An RT clinical team coordinator shares a protocol for assessing and troubleshooting an endotracheal tube cuff leak.
By Anita Cooney, RRT, CPFT
It is your first night back to work after 4 days off. The ICU is busy, and you just received a report on six ventilator patients from a veteran therapist. Although no problems were noted, you are ready for a busy 12 hours.
As you enter an isolation room at 19:30, with clean hands, gloves, and gown, you can hear an obvious cuff leak before you even shut the door behind you. Your cuff pressure gauge is not in the room, so you simply add some air to the cuff with a syringe. All seems fine. Good breath sounds; tidal volume is a tad low on pressure ventilation, but nothing remarkable. You finish the patient assessment, check the ventilator, give the metered dose inhaler medication inline, document, and move on to the next patient.
An hour later, as you are seeing another patient, a nurse asks you to look at the first patient again, saying there is a cuff leak. You gown up again and go in and check the airway more closely. Just as before, there is an audible cuff leak. You use the cuff pressure gauge to check the pressure, and it is 20 cm H20. You give it a few small pumps; and the pressure rises to 26 cm H20, and the leak stops. Your senses tell you something is not right.
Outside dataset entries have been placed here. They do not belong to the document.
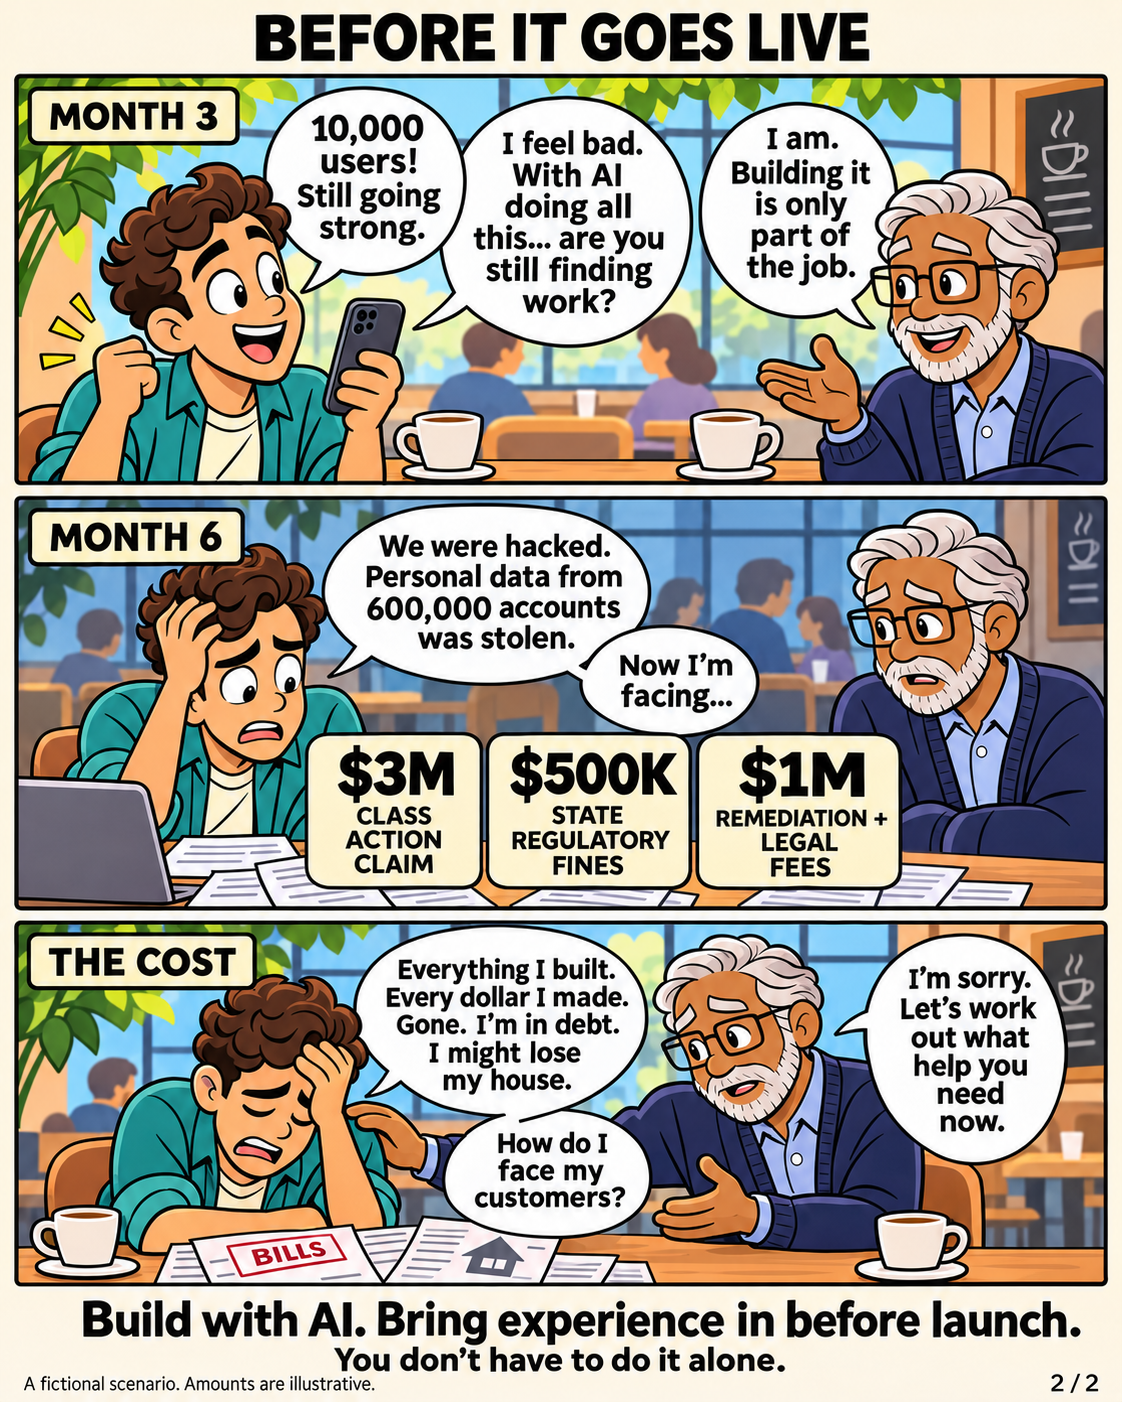
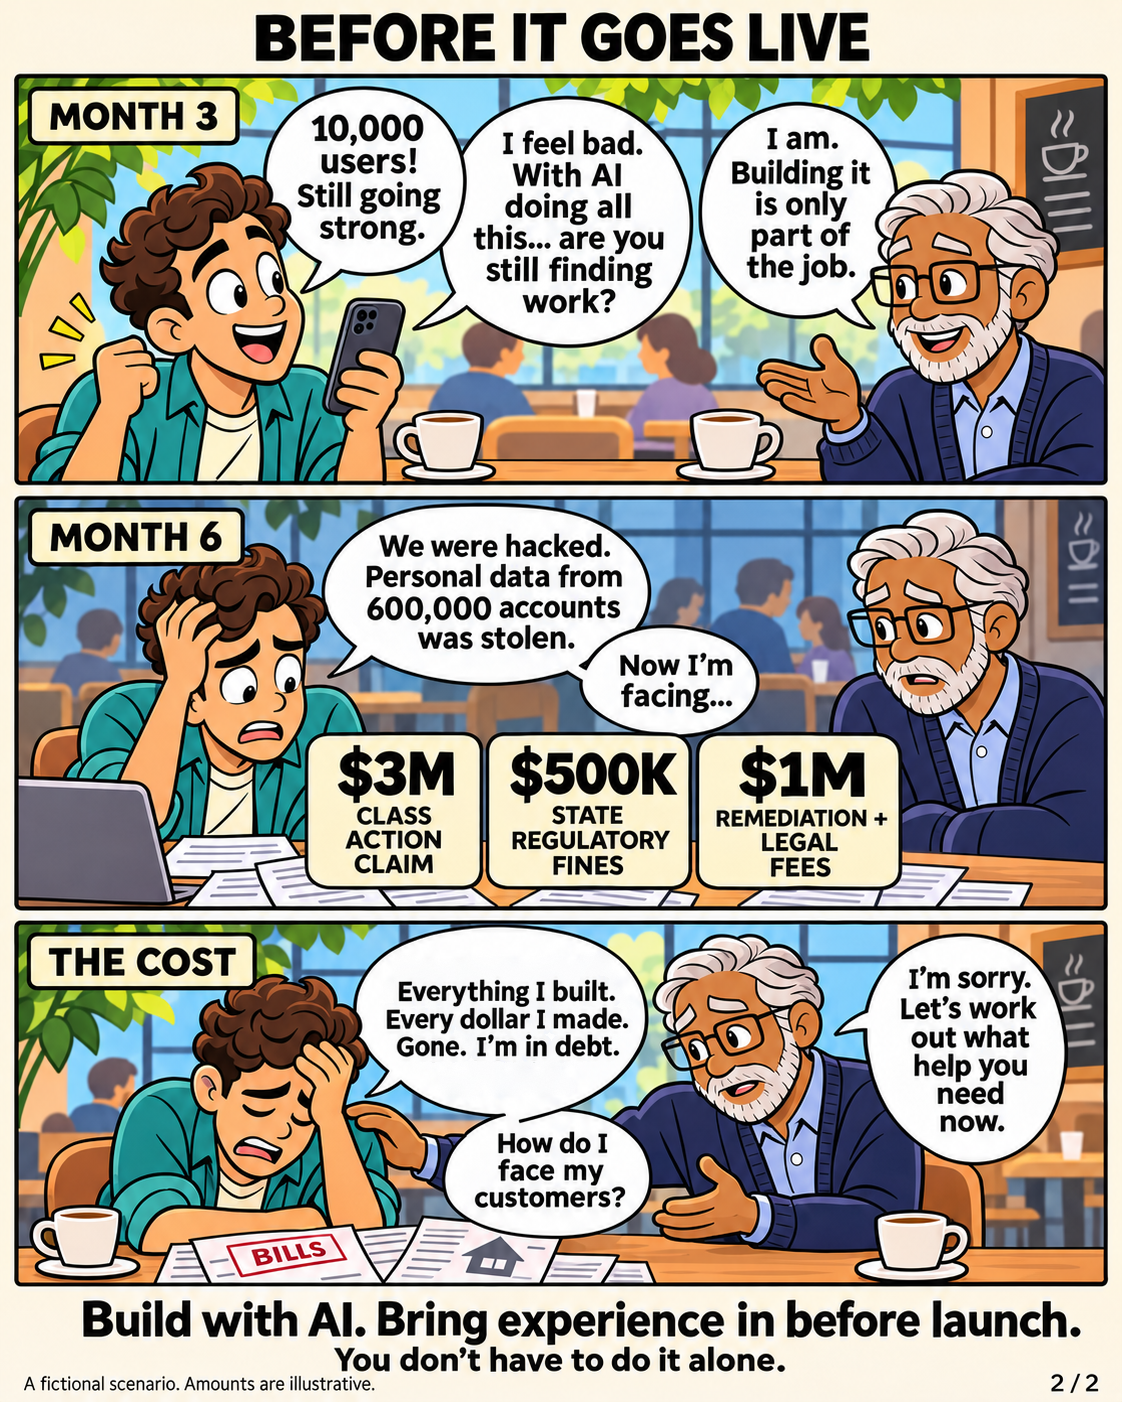
Article: AI can build the app - closing paragraph, edited comic, source link
Brings the article in line with the live site after the 2026-11-12 deploy.
Files, all under src/www/:
- writing/ai-can-build-the-app.html: adds the closing paragraph, links the
  FTC case page as the source, and removes a named individual. The live
  file now uses LF line endings (the 11-11 copy was CRLF), so the whole
  file shows as changed; the text change itself is 3 lines.
- writing/ai-can-build-the-app-assets/comic-page-2.png: edited comic page.

Each file is byte-identical to the live copy.

Changed region(s): [[0.3431, 0.6748, 0.5615, 0.7974]]

diff --git a/src/www/writing/ai-can-build-the-app.html b/src/www/writing/ai-can-build-the-app.html
@@ -228,7 +228,7 @@
 
     <p>The characters and amounts are fictional. The responsibilities are real, and the financial consequences are not theoretical.</p>
 
-    <p>After a breach exposed information about approximately <strong>2.5 million consumers</strong>, the FTC took action against alcohol-delivery platform <strong>Drizly and its CEO, James Cory Rellas, personally</strong>. The FTC alleged that they had been alerted to security problems years earlier without adequately addressing them. Its final 2023 order imposed security obligations on Rellas for ten years, including at certain future businesses he owns or leads. This was personal regulatory accountability, rather than a personal damages award, but the obligations attached to the individual executive. <a href="https://www.ftc.gov/news-events/news/press-releases/2022/10/ftc-takes-action-against-drizly-its-ceo-james-cory-rellas-security-failures-exposed-data-25-million">FTC announcement</a>, <a href="https://www.ftc.gov/system/files/ftc_gov/pdf/Drizly-Order.pdf">final order</a></p>
+    <p>After a breach exposed information about approximately <strong>2.5 million consumers</strong>, the FTC took action against alcohol-delivery platform <strong>Drizly and its CEO personally</strong>. The FTC alleged that they had been alerted to security problems years earlier without adequately addressing them. Its final 2023 order imposed security obligations on the CEO for ten years, including at certain future businesses he owns or leads. This was personal regulatory accountability, rather than a personal damages award, but the obligations attached to the individual executive. <a href="https://www.ftc.gov/legal-library/browse/cases-proceedings/2023185-drizly-llc-matter">FTC case page</a>, <a href="https://www.ftc.gov/system/files/ftc_gov/pdf/Drizly-Order.pdf">final order</a></p>
 
     <p>Following its 2020 breach, <strong>EyeMed</strong> agreed to <strong>$600,000 in New York penalties</strong> and a separate <strong>$5 million consumer class-action settlement</strong>. The same incident can bring both government enforcement and customer litigation. <a href="https://ag.ny.gov/press-release/2022/attorney-general-james-announces-600000-agreement-eyemed-after-2020-data-breach">New York attorney general</a>, <a href="https://www.eyemeddatasettlement.com/faq">court-authorized settlement website</a></p>
 
@@ -263,6 +263,8 @@
     <p>AI has lowered an important barrier to entry. The barriers involving customers, capital, trust, and sustained responsibility still shape what happens next.</p>
 
     <p>That is a reason for a calmer view of the situation. More people can attempt to build software. How many will want to run the resulting businesses—and how many of those businesses will succeed—is a much larger question.</p>
+
+    <p>See this moment differently. People who are building apps with AI, but have never created code one keystroke at a time, probably have no clue what lies ahead. But you do! Be the evangelist and try to save them from themselves.</p>
 
   </article>
 </main>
You check the placement. The tube is at 21 cm at the lip line. Previous documentation notes 23 cm at the lip line at 1500. The patient had been intubated in the field earlier this afternoon, and there is no documentation of initial placement. Breath sounds are fine, but you hear the leak when you place your stethoscope over the patient’s throat, near the thyroid cartilage. You check tidal volumes, and they are lower than earlier.
You look at the chest x-ray from 1430 this afternoon. The tube looks high, but there is no documentation of tube placement at the time of the x-ray. Something definitely is not right. What do you do?
If you could go back and see what happened throughout the afternoon, you would be able to more easily determine where the tube is, as compared to where it should be. Ideally, post-intubation, proper position should be verified immediately and confirmed by an end tidal CO2 detector, breath sounds, and pulse oximetry. When the clinician is certain the tube is in the trachea—not the right main stem bronchus—placement should be documented and a chest x-ray ordered.
But you cannot go back, and you know something still is not right. What can you do? Table 1 is a guide to assessing endotracheal tube (ETT) function and placement.
Table 1: Assessment of the Endotracheal Tube
|Cuff patency||• Cuff pressure or volume|
• Patency of tracheal seal
• Pilot balloon patency
|Confirm endotracheal tube position||• Breath sounds, lungs, and upper airway|
• Position marking
• Chest x-ray
• Inspect the oral cavity
You are very suspicious of the leak and go through your trouble-shooting list (Table 2).
Table 2: Troubleshooting ETT Problems
|• Has the ETT position changed?|
• Inspect neck for bulges or misalignment.
• Inspect the mouth; is the tube riding high in the oral pharynx?
• Is there a loss or varying of tidal volume (Vt delivered >Vt exhaled)?
• In pressure ventilation, is there a need for increased driving pressure to meet desired tidal volume (usually with a Vt delivered >Vt exhaled)?
• Inspect the pilot balloon; rule out leaking pilot balloon valve.
• Evaluate need for chest x-ray to confirm placement.
• Evaluate need for an airway specialist (someone who can intubate) to check tube placement with laryngoscope.
• Suction oral airway, deflate cuff, measure amount of air needed to seal.
A cuff leak is usually a compromised cuff or pilot balloon or an improperly positioned tube. Many times, the airway simply needs to be advanced. There could be other rare reasons for cuff leaks, such as a malformation of the tracheal or an esophageal-bronchial.
If the integrity of the tube is compromised, an experienced health care provider should handle replacement of the tube. A difficult intubation cart (with a laryngoscope or bronchoscope) should be on hand, as the patient’s airway may be swollen or traumatized.
If you determine the tube is high and you are ready to advance the tube, take precautions to minimize tracheal aspiration. Suction the oral airway and the CASS Port (continuous aspiration of subglottic secretions port) before deflating the cuff. Be ready for dislodgment of the tube by having the supplies/equipment ready for reintubation and a health care provider who can intubate on hand.
A persistent leaking cuff or a cuff that needs a great deal of air to seal is not to be ignored. Prompt assessment, evaluation, and intervention could avoid self-extubation, inadequate ventilation/oxygenation, and/or tracheal damage.
Anita Cooney, RRT, CPFT, is clinical team coordinator, Respiratory Care Department, Sentara Norfolk General Hospital, Norfolk, Va. For more information, contact [email protected]